Direct flights from the UK to Sharm el-Sheikh are to resume after the government ended a ban imposed in 2015.
Flights to the Egyptian resort were stopped after 224 people died in the bombing of a Russian airliner, linked to the Islamic State group.
Egyptian officials have since admitted the airport fell well short of international security standards.
The Department for Transport said there had been improvements in security procedures.
Transport Secretary Grant Shapps said lifting the restriction was the first step in resuming direct flights.
He said: The safety and security of British nationals remains our top priority and this decision follows close co-operation between our aviation security experts and their Egyptian counterparts, and improvements in security procedures at the airport.

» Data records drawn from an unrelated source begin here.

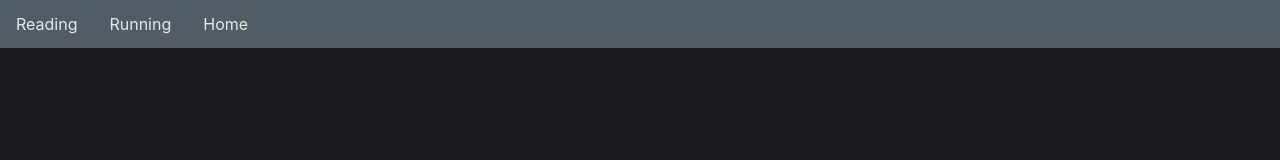
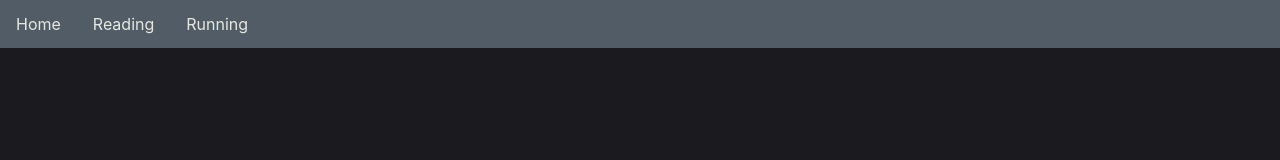
Before and after one commit to VirginiaWilliams/ElectronViteStrava, a Vue app: page / in a window 1280 px wide. Shown: the top 160 px of the page. Built offline with nearby package versions, Linux system fonts and the light colour scheme.

Commit message:
updated tab order

```diff
--- a/src/renderer/src/components/generic/TopBar.vue
+++ b/src/renderer/src/components/generic/TopBar.vue
@@ -1,6 +1,6 @@
 <script setup lang="ts">
 // TODO: Change this to an enum
-let tabs = ['Reading', 'Running', 'Home']
+let tabs = ['Home', 'Reading', 'Running']
 
 const emit = defineEmits(['tab-selected'])
 
```
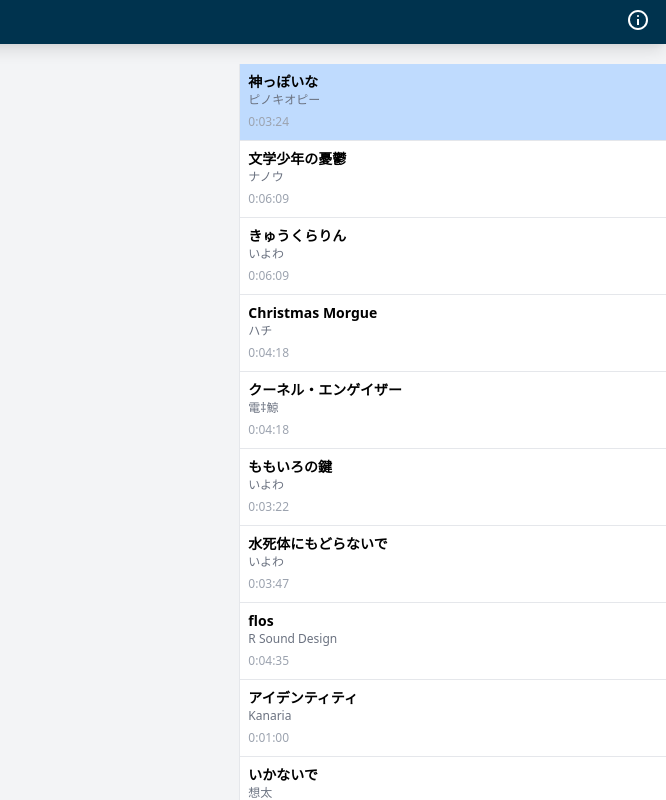
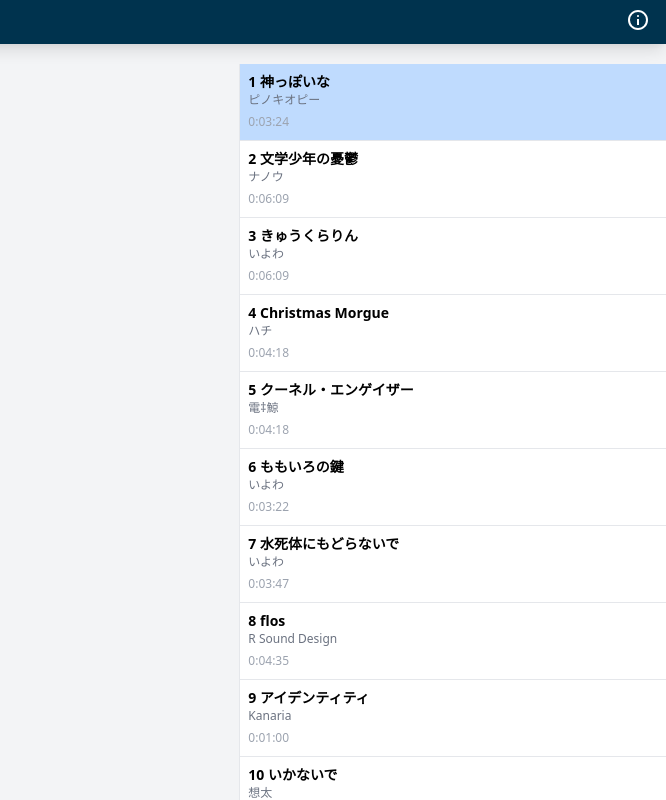
Before and after one commit to kagasan/tsurusube.com, a plain HTML site: page index.html in a window 1280 px wide. Shown: the full height of the page, 614-1280 px from the left. Drawn offline with nearby package versions, Linux system fonts and the light colour scheme.

Commit message:
Update index.html

```diff
--- a/index.html
+++ b/index.html
@@ -73,7 +73,7 @@
                     class="p-2 border-b cursor-pointer hover:bg-gray-100"
                     :class="{'bg-blue-200': index === pointer}"
                     @click="select(index)">
-                    <h3 class="text-sm font-bold">{{ song.title }}</h3>
+                    <h3 class="text-sm font-bold">{{index + 1}} {{ song.title }}</h3>
                     <p class="text-xs text-gray-500">{{ song.artist }}</p>
                     <span class="text-xs text-gray-400">{{ song.duration }}</span>
                 </div>
```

The Foreign Office and Commonwealth Office has updated its advice, saying it no longer advises against all but essential travel by air to/from Sharm el-Sheikh .
However, it says there remains a heightened risk of terrorism against aviation in Egypt and additional security measures are in place for flights departing from Egypt to the UK.
Travel company Tui said it would reintroduce Sharm el-Sheikh flights following the decision, taking into account customer demand .
EasyJet said it would look at any opportunities as a result of the lifting of the flying restriction from the UK.
Trade organisation Abta said the lifting of restrictions was welcome news for its members.
Sharm el-Sheikh has been a very popular destination for UK holidaymakers in the past, before the restrictions were in place, a spokesman said.
The news is also positive for the local economy in this region of Egypt that is reliant on the benefits travel and tourism bring.
According to the Foreign Office, 900,000 UK visitors travelled to the beach resort in 2015, but that number dropped to 231,000 in 2016 after the ban on direct flights.
UK holidaymakers heading to Sharm el-Sheikh were forced either to take multiple flights or book a place on a ferry from the Red Sea resort of Hurghada.
Earlier this year, the Egyptian ambassador to the UK, Tarek Adel, told the BBC that Egypt had finished working with British security teams to upgrade its airports and was ready to welcome flights again.Image copyright EPAImage caption The plane was on its way to St Petersburg when it crashed
After the UK government suspended flights to the Red Sea resort, more than 16,000 Britons stranded in the area were brought home on rescue flights amid increased security.
The Airbus A321, operated by the Russian airline Kogalymavia, was brought down by a bomb on 31 October 2015 in the Sinai peninsula soon after take-off.
Most of the 224 passengers killed on the plane in 2015 were tourists, including 219 Russian citizens, four Ukrainians and one Belarus national. Of the 217 passengers, 17 were children.
UK security service investigators said they suspected someone with access to the aircraft's baggage compartment inserted an explosive device inside or on top of the luggage just before the plane took off. The Islamic State group claimed it was behind the attack.